* [INSTRUCTIONS FOR THE TASK]: Your answer should be every line of the records that contains the word "Dashboard", copied as it stands.

━━━━━━━━━━━━━━━━

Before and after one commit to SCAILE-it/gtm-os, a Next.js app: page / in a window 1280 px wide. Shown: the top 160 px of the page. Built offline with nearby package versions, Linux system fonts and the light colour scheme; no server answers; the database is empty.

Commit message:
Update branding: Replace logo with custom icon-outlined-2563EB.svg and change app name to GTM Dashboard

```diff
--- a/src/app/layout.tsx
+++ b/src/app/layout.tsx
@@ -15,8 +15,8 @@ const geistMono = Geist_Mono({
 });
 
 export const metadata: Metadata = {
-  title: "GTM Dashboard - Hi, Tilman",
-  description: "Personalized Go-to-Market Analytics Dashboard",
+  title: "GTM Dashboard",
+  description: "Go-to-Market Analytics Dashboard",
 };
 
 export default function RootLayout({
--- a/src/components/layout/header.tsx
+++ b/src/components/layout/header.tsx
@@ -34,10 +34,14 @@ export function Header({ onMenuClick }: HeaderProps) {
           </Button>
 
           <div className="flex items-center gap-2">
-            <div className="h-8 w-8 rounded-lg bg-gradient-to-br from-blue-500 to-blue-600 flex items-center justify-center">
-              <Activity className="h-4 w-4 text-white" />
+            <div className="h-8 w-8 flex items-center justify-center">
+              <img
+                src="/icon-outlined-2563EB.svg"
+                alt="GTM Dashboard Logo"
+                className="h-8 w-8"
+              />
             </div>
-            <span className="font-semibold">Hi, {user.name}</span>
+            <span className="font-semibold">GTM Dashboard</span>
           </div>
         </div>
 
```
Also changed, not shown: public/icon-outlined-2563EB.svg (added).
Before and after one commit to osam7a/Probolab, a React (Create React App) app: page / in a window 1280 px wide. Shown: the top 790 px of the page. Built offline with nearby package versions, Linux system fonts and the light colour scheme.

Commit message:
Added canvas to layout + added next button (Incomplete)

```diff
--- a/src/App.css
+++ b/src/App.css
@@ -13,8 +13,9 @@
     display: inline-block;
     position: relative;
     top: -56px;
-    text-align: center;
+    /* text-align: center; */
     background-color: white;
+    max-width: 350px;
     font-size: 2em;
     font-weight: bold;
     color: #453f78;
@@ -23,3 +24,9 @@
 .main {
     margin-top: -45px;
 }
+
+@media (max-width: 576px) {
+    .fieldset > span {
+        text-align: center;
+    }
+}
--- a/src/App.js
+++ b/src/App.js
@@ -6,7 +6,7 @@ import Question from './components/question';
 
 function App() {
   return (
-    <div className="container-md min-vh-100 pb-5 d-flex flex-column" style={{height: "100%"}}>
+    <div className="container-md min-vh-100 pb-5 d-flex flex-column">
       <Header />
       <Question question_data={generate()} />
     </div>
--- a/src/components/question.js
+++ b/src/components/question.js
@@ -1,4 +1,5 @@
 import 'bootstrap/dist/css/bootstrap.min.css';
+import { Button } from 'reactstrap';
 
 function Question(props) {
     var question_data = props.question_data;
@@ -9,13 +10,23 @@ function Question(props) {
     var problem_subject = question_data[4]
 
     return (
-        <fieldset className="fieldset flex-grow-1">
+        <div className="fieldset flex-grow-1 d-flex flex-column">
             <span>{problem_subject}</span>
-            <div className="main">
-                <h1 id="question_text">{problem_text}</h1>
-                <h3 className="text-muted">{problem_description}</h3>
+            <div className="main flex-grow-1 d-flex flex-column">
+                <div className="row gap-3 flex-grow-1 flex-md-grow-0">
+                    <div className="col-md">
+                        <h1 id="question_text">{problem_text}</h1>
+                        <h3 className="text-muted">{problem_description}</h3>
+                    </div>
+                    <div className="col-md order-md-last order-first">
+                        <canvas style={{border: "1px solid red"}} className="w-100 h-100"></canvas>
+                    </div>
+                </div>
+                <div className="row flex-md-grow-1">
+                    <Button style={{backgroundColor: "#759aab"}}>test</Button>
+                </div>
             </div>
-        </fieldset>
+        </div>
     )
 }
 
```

━━━━━━━━━━━━━━━━

* [ANSWER AREA]:
Update branding: Replace logo with custom icon-outlined-2563EB.svg and change app name to GTM Dashboard
-  title: "GTM Dashboard - Hi, Tilman",
-  description: "Personalized Go-to-Market Analytics Dashboard",
+  title: "GTM Dashboard",
+  description: "Go-to-Market Analytics Dashboard",
+                alt="GTM Dashboard Logo"
+            <span className="font-semibold">GTM Dashboard</span>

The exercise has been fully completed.